▶ **WORK TASK**:
Only lines containing the string "docs" belong in the answer; copy all of them from the entries.

▶ **Source data**:

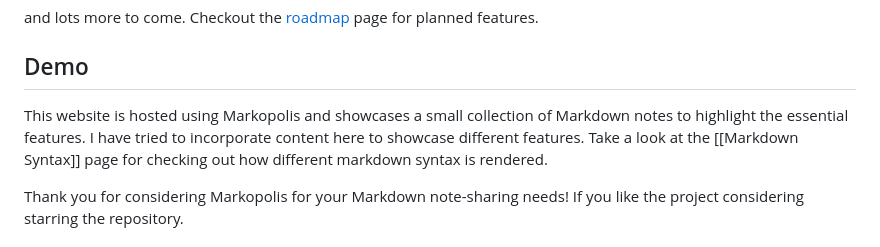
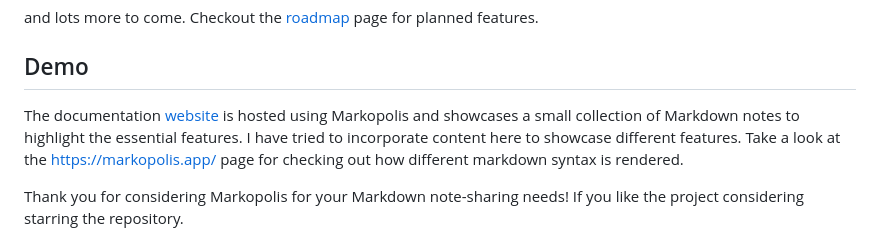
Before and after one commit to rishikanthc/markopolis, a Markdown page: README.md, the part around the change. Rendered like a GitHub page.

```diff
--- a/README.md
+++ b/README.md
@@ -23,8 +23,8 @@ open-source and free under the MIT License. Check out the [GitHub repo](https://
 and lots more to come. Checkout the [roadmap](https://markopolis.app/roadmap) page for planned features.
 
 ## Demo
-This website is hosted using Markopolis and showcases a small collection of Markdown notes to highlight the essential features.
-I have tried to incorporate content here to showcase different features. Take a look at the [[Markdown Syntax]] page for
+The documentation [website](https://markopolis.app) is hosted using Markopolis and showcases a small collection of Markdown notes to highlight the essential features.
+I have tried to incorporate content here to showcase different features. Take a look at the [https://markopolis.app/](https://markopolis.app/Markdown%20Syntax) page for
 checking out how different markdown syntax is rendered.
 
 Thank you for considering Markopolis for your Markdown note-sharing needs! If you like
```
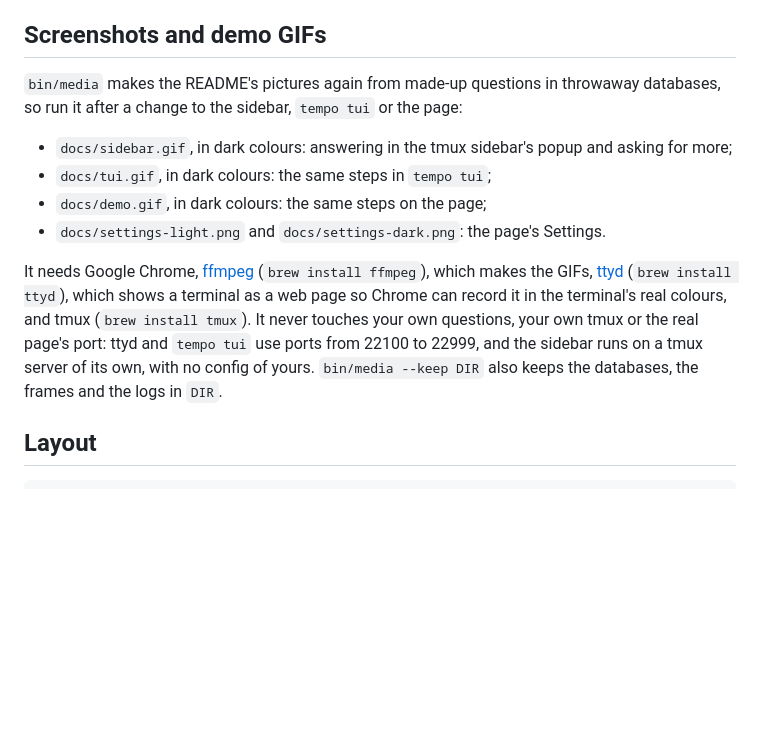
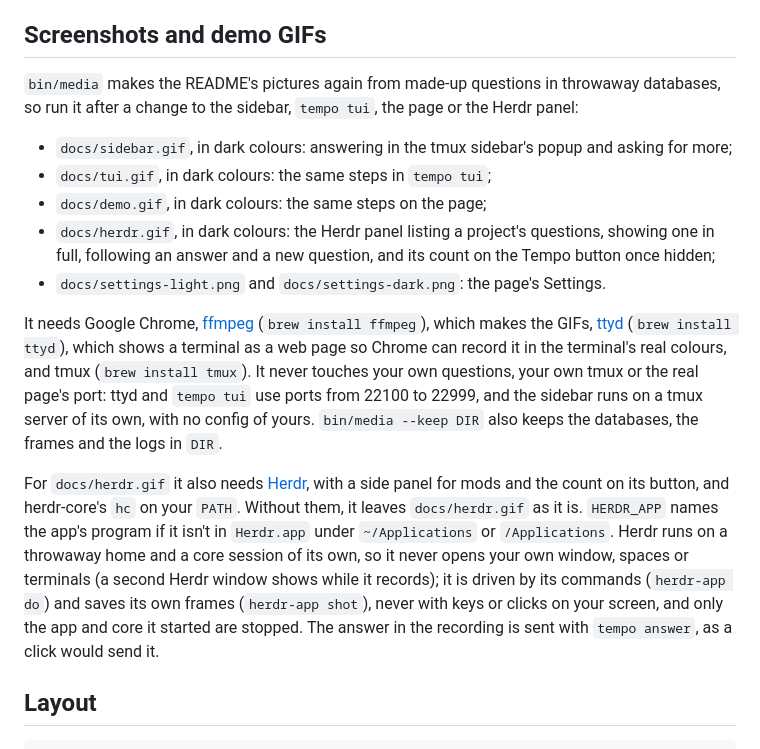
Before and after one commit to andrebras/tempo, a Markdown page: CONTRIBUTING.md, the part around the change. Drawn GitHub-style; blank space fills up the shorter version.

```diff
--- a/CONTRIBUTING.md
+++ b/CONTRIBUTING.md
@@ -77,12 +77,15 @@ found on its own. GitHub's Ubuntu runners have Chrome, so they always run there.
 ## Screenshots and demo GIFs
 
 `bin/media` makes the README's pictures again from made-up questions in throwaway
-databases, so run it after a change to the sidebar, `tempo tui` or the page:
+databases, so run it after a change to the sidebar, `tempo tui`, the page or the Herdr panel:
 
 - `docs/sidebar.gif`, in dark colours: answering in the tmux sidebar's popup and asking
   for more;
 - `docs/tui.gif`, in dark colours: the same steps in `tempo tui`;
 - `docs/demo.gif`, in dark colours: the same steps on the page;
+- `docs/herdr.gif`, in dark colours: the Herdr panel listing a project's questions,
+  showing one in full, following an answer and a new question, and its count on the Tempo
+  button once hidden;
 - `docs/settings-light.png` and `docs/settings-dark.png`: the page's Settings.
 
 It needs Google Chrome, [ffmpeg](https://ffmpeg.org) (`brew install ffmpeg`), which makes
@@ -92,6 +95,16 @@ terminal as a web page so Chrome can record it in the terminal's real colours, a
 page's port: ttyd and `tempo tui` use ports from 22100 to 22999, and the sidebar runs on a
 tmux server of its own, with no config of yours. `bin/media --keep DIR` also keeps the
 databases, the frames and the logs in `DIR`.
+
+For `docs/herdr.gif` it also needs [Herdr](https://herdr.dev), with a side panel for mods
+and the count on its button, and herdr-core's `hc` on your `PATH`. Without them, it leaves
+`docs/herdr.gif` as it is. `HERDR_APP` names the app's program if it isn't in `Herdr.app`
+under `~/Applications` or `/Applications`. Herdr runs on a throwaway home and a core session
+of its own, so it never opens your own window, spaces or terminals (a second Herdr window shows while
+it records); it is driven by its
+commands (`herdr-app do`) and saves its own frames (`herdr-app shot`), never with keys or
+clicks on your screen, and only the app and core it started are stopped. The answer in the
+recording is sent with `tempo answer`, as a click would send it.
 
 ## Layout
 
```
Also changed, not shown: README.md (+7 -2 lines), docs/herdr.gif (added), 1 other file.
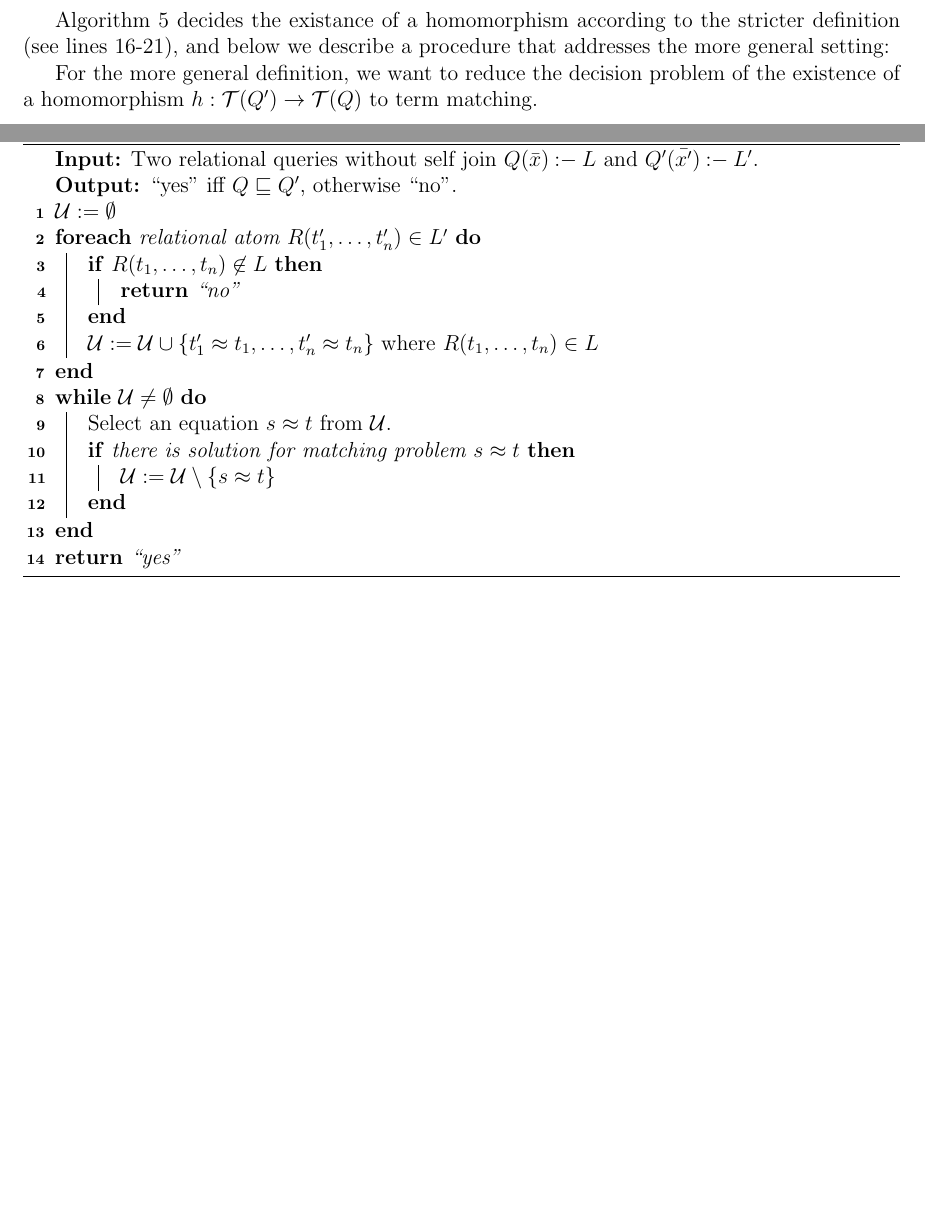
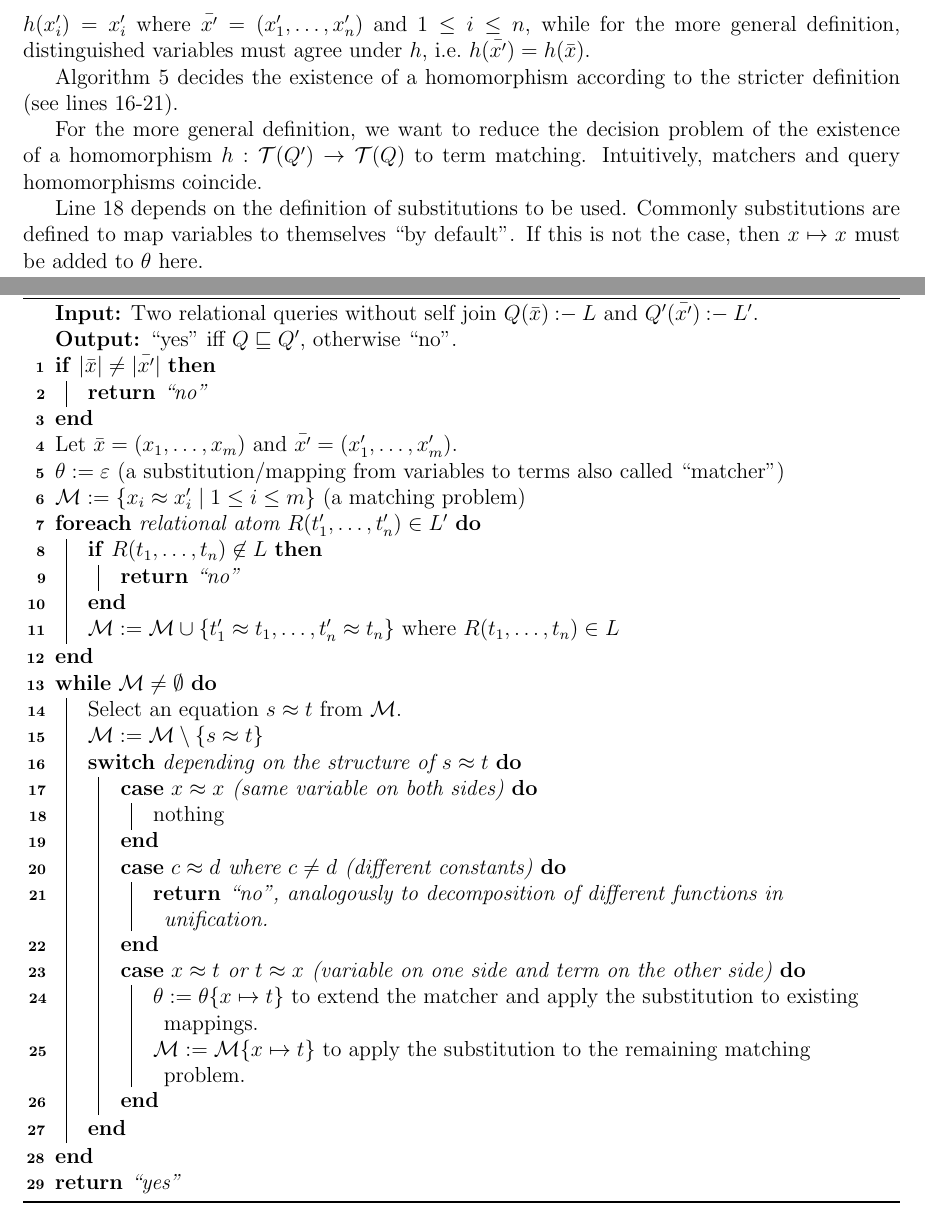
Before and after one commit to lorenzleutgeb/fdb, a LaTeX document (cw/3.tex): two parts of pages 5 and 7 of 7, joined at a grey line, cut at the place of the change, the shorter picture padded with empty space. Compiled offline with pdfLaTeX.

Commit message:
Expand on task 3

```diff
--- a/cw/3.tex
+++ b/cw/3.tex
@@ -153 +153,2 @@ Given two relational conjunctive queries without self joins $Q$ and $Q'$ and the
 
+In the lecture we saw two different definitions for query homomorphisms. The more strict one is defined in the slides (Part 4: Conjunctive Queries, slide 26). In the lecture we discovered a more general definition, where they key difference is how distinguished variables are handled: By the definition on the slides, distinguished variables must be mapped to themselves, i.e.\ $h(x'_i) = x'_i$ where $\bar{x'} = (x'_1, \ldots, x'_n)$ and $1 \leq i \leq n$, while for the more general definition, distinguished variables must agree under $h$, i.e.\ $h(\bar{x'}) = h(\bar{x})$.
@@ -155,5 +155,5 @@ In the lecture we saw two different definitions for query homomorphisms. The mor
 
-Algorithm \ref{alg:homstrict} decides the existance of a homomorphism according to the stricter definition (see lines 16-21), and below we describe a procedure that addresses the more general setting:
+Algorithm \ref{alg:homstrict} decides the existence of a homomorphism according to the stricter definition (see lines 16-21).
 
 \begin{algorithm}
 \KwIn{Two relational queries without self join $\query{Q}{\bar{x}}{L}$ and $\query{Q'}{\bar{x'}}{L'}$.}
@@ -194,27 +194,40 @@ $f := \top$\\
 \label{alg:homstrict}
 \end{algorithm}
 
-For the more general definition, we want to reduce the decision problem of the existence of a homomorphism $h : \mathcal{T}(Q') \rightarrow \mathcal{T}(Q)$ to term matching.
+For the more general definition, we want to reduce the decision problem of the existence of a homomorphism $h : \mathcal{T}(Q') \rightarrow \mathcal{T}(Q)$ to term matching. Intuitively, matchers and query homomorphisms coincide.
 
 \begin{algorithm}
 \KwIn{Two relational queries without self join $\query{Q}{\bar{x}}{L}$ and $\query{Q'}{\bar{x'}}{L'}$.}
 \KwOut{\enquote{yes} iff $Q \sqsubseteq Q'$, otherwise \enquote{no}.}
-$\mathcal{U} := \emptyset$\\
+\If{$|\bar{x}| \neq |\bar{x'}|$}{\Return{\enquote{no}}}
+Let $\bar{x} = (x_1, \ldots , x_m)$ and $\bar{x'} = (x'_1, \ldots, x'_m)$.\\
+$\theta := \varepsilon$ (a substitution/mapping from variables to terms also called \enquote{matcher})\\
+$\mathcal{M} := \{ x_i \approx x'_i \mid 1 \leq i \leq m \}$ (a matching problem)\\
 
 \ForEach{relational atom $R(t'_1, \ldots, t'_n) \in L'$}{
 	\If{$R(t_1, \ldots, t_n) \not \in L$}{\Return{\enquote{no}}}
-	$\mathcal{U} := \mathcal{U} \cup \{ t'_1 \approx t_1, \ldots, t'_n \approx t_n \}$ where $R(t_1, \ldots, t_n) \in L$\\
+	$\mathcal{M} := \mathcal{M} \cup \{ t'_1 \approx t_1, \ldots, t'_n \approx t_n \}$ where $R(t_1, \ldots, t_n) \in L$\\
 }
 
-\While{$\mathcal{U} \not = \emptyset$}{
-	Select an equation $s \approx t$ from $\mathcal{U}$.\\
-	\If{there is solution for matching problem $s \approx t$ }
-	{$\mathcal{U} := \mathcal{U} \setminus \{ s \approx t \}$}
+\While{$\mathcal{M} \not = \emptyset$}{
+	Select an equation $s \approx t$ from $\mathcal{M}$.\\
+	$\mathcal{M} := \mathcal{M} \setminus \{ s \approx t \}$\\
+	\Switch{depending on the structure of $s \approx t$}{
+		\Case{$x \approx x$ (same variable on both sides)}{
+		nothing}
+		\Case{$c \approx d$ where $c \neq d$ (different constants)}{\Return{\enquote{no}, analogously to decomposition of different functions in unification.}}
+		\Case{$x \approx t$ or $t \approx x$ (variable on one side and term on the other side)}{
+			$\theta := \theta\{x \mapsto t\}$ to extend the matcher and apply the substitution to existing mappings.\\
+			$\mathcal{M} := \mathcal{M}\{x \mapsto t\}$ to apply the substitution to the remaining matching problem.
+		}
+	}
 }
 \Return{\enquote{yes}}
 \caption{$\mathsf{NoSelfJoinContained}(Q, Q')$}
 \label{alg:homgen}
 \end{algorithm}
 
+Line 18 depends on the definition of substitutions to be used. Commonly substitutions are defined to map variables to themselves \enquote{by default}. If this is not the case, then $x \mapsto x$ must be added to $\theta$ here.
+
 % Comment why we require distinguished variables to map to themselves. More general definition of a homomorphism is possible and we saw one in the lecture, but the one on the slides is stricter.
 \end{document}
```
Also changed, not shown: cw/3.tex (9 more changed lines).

▶ **SOLUTION FOR THIS PROBLEM**:
 - `docs/sidebar.gif`, in dark colours: answering in the tmux sidebar's popup and asking
 - `docs/tui.gif`, in dark colours: the same steps in `tempo tui`;
 - `docs/demo.gif`, in dark colours: the same steps on the page;
+- `docs/herdr.gif`, in dark colours: the Herdr panel listing a project's questions,
 - `docs/settings-light.png` and `docs/settings-dark.png`: the page's Settings.
+For `docs/herdr.gif` it also needs [Herdr](https://herdr.dev), with a side panel for mods
+`docs/herdr.gif` as it is. `HERDR_APP` names the app's program if it isn't in `Herdr.app`
Also changed, not shown: README.md (+7 -2 lines), docs/herdr.gif (added), 1 other file.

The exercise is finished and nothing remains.